* **Task goal**
With nothing left out, repeat every entry exactly.
---------- Records for the task
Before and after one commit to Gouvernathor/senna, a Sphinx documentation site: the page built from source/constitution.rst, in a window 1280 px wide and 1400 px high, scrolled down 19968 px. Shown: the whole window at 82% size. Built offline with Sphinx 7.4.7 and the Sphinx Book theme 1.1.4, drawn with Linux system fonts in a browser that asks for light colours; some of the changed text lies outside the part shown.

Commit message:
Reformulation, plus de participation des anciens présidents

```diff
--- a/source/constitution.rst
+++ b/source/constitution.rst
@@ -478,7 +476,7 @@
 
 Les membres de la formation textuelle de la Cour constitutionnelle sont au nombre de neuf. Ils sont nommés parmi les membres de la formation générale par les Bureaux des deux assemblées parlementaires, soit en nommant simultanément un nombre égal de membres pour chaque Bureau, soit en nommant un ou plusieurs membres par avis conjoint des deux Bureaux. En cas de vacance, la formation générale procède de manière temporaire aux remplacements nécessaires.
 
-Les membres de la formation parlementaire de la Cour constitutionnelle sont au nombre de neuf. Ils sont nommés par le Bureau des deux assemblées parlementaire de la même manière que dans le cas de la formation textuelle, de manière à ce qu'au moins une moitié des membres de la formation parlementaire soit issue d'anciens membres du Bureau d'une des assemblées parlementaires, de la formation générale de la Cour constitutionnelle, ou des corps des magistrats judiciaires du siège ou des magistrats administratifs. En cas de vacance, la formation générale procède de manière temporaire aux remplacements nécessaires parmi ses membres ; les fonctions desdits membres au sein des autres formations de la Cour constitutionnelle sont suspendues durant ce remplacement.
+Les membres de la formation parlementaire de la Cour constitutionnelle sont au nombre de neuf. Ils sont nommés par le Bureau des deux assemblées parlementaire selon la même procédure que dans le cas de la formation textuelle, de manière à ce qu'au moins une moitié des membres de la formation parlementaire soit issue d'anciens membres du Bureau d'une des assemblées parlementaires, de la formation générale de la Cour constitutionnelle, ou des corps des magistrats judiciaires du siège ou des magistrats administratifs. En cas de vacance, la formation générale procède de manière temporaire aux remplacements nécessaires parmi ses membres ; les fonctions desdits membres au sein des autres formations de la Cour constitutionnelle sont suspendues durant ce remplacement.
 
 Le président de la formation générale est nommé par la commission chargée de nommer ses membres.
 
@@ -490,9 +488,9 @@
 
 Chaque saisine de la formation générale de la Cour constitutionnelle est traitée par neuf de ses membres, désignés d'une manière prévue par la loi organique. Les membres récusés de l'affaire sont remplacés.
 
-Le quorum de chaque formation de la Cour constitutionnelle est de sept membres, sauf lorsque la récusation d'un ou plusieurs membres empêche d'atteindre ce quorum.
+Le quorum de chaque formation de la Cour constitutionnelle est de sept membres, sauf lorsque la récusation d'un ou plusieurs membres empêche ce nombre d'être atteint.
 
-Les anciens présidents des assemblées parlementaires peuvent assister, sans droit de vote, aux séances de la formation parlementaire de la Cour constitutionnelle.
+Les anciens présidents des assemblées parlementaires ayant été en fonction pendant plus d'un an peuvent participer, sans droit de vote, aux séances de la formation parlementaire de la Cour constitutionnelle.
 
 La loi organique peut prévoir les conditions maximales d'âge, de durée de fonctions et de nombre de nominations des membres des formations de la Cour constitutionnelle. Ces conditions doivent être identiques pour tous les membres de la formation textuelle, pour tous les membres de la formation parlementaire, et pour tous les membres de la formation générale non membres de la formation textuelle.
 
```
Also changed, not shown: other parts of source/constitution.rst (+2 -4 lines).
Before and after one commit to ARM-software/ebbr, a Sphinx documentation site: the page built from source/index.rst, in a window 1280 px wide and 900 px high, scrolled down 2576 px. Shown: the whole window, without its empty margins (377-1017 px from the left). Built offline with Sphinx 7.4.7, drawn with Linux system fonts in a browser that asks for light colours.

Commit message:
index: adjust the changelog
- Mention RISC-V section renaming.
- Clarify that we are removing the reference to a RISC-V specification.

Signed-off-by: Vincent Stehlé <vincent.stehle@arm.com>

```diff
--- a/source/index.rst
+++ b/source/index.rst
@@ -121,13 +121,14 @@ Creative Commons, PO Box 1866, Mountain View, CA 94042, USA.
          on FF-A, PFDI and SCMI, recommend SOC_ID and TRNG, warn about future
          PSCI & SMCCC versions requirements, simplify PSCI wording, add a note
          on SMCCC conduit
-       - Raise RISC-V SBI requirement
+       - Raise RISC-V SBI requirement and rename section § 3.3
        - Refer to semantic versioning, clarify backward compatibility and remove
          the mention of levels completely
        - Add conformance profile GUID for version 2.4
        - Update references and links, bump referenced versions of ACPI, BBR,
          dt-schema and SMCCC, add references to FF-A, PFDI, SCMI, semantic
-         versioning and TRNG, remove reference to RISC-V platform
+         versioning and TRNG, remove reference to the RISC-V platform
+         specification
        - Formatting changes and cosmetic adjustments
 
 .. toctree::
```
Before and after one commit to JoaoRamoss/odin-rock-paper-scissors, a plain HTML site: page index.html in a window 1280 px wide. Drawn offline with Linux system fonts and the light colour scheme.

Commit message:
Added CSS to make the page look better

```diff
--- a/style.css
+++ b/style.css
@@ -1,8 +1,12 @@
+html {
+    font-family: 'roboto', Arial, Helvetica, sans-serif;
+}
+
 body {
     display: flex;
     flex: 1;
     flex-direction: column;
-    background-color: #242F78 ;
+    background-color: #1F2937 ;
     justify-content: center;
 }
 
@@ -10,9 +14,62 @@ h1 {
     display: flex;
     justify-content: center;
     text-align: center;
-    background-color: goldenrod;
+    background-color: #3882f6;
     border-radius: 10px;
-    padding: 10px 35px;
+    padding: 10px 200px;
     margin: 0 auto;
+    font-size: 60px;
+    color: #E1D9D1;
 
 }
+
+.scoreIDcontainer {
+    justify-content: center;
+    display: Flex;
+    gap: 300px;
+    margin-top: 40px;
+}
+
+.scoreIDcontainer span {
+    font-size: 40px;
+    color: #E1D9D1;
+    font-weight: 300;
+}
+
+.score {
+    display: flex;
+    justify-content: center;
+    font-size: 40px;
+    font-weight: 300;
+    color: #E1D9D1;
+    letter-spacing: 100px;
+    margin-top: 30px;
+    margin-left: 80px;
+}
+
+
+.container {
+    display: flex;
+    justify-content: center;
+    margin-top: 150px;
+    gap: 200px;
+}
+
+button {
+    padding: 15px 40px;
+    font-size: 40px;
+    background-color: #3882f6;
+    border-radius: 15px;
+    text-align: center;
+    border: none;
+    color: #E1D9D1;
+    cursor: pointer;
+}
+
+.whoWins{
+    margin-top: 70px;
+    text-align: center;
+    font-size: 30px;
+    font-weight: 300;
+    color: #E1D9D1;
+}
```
--------------------
* **Output for this task**
Before and after one commit to Gouvernathor/senna, a Sphinx documentation site: the page built from source/constitution.rst, in a window 1280 px wide and 1400 px high, scrolled down 19968 px. Shown: the whole window at 82% size. Built offline with Sphinx 7.4.7 and the Sphinx Book theme 1.1.4, drawn with Linux system fonts in a browser that asks for light colours; some of the changed text lies outside the part shown.

Commit message:
Reformulation, plus de participation des anciens présidents

```diff
--- a/source/constitution.rst
+++ b/source/constitution.rst
@@ -478,7 +476,7 @@
 
 Les membres de la formation textuelle de la Cour constitutionnelle sont au nombre de neuf. Ils sont nommés parmi les membres de la formation générale par les Bureaux des deux assemblées parlementaires, soit en nommant simultanément un nombre égal de membres pour chaque Bureau, soit en nommant un ou plusieurs membres par avis conjoint des deux Bureaux. En cas de vacance, la formation générale procède de manière temporaire aux remplacements nécessaires.
 
-Les membres de la formation parlementaire de la Cour constitutionnelle sont au nombre de neuf. Ils sont nommés par le Bureau des deux assemblées parlementaire de la même manière que dans le cas de la formation textuelle, de manière à ce qu'au moins une moitié des membres de la formation parlementaire soit issue d'anciens membres du Bureau d'une des assemblées parlementaires, de la formation générale de la Cour constitutionnelle, ou des corps des magistrats judiciaires du siège ou des magistrats administratifs. En cas de vacance, la formation générale procède de manière temporaire aux remplacements nécessaires parmi ses membres ; les fonctions desdits membres au sein des autres formations de la Cour constitutionnelle sont suspendues durant ce remplacement.
+Les membres de la formation parlementaire de la Cour constitutionnelle sont au nombre de neuf. Ils sont nommés par le Bureau des deux assemblées parlementaire selon la même procédure que dans le cas de la formation textuelle, de manière à ce qu'au moins une moitié des membres de la formation parlementaire soit issue d'anciens membres du Bureau d'une des assemblées parlementaires, de la formation générale de la Cour constitutionnelle, ou des corps des magistrats judiciaires du siège ou des magistrats administratifs. En cas de vacance, la formation générale procède de manière temporaire aux remplacements nécessaires parmi ses membres ; les fonctions desdits membres au sein des autres formations de la Cour constitutionnelle sont suspendues durant ce remplacement.
 
 Le président de la formation générale est nommé par la commission chargée de nommer ses membres.
 
@@ -490,9 +488,9 @@
 
 Chaque saisine de la formation générale de la Cour constitutionnelle est traitée par neuf de ses membres, désignés d'une manière prévue par la loi organique. Les membres récusés de l'affaire sont remplacés.
 
-Le quorum de chaque formation de la Cour constitutionnelle est de sept membres, sauf lorsque la récusation d'un ou plusieurs membres empêche d'atteindre ce quorum.
+Le quorum de chaque formation de la Cour constitutionnelle est de sept membres, sauf lorsque la récusation d'un ou plusieurs membres empêche ce nombre d'être atteint.
 
-Les anciens présidents des assemblées parlementaires peuvent assister, sans droit de vote, aux séances de la formation parlementaire de la Cour constitutionnelle.
+Les anciens présidents des assemblées parlementaires ayant été en fonction pendant plus d'un an peuvent participer, sans droit de vote, aux séances de la formation parlementaire de la Cour constitutionnelle.
 
 La loi organique peut prévoir les conditions maximales d'âge, de durée de fonctions et de nombre de nominations des membres des formations de la Cour constitutionnelle. Ces conditions doivent être identiques pour tous les membres de la formation textuelle, pour tous les membres de la formation parlementaire, et pour tous les membres de la formation générale non membres de la formation textuelle.
 
```
Also changed, not shown: other parts of source/constitution.rst (+2 -4 lines).
Before and after one commit to ARM-software/ebbr, a Sphinx documentation site: the page built from source/index.rst, in a window 1280 px wide and 900 px high, scrolled down 2576 px. Shown: the whole window, without its empty margins (377-1017 px from the left). Built offline with Sphinx 7.4.7, drawn with Linux system fonts in a browser that asks for light colours.

Commit message:
index: adjust the changelog
- Mention RISC-V section renaming.
- Clarify that we are removing the reference to a RISC-V specification.

Signed-off-by: Vincent Stehlé <vincent.stehle@arm.com>

```diff
--- a/source/index.rst
+++ b/source/index.rst
@@ -121,13 +121,14 @@ Creative Commons, PO Box 1866, Mountain View, CA 94042, USA.
          on FF-A, PFDI and SCMI, recommend SOC_ID and TRNG, warn about future
          PSCI & SMCCC versions requirements, simplify PSCI wording, add a note
          on SMCCC conduit
-       - Raise RISC-V SBI requirement
+       - Raise RISC-V SBI requirement and rename section § 3.3
        - Refer to semantic versioning, clarify backward compatibility and remove
          the mention of levels completely
        - Add conformance profile GUID for version 2.4
        - Update references and links, bump referenced versions of ACPI, BBR,
          dt-schema and SMCCC, add references to FF-A, PFDI, SCMI, semantic
-         versioning and TRNG, remove reference to RISC-V platform
+         versioning and TRNG, remove reference to the RISC-V platform
+         specification
        - Formatting changes and cosmetic adjustments
 
 .. toctree::
```
Before and after one commit to JoaoRamoss/odin-rock-paper-scissors, a plain HTML site: page index.html in a window 1280 px wide. Drawn offline with Linux system fonts and the light colour scheme.

Commit message:
Added CSS to make the page look better

```diff
--- a/style.css
+++ b/style.css
@@ -1,8 +1,12 @@
+html {
+    font-family: 'roboto', Arial, Helvetica, sans-serif;
+}
+
 body {
     display: flex;
     flex: 1;
     flex-direction: column;
-    background-color: #242F78 ;
+    background-color: #1F2937 ;
     justify-content: center;
 }
 
@@ -10,9 +14,62 @@ h1 {
     display: flex;
     justify-content: center;
     text-align: center;
-    background-color: goldenrod;
+    background-color: #3882f6;
     border-radius: 10px;
-    padding: 10px 35px;
+    padding: 10px 200px;
     margin: 0 auto;
+    font-size: 60px;
+    color: #E1D9D1;
 
 }
+
+.scoreIDcontainer {
+    justify-content: center;
+    display: Flex;
+    gap: 300px;
+    margin-top: 40px;
+}
+
+.scoreIDcontainer span {
+    font-size: 40px;
+    color: #E1D9D1;
+    font-weight: 300;
+}
+
+.score {
+    display: flex;
+    justify-content: center;
+    font-size: 40px;
+    font-weight: 300;
+    color: #E1D9D1;
+    letter-spacing: 100px;
+    margin-top: 30px;
+    margin-left: 80px;
+}
+
+
+.container {
+    display: flex;
+    justify-content: center;
+    margin-top: 150px;
+    gap: 200px;
+}
+
+button {
+    padding: 15px 40px;
+    font-size: 40px;
+    background-color: #3882f6;
+    border-radius: 15px;
+    text-align: center;
+    border: none;
+    color: #E1D9D1;
+    cursor: pointer;
+}
+
+.whoWins{
+    margin-top: 70px;
+    text-align: center;
+    font-size: 30px;
+    font-weight: 300;
+    color: #E1D9D1;
+}
```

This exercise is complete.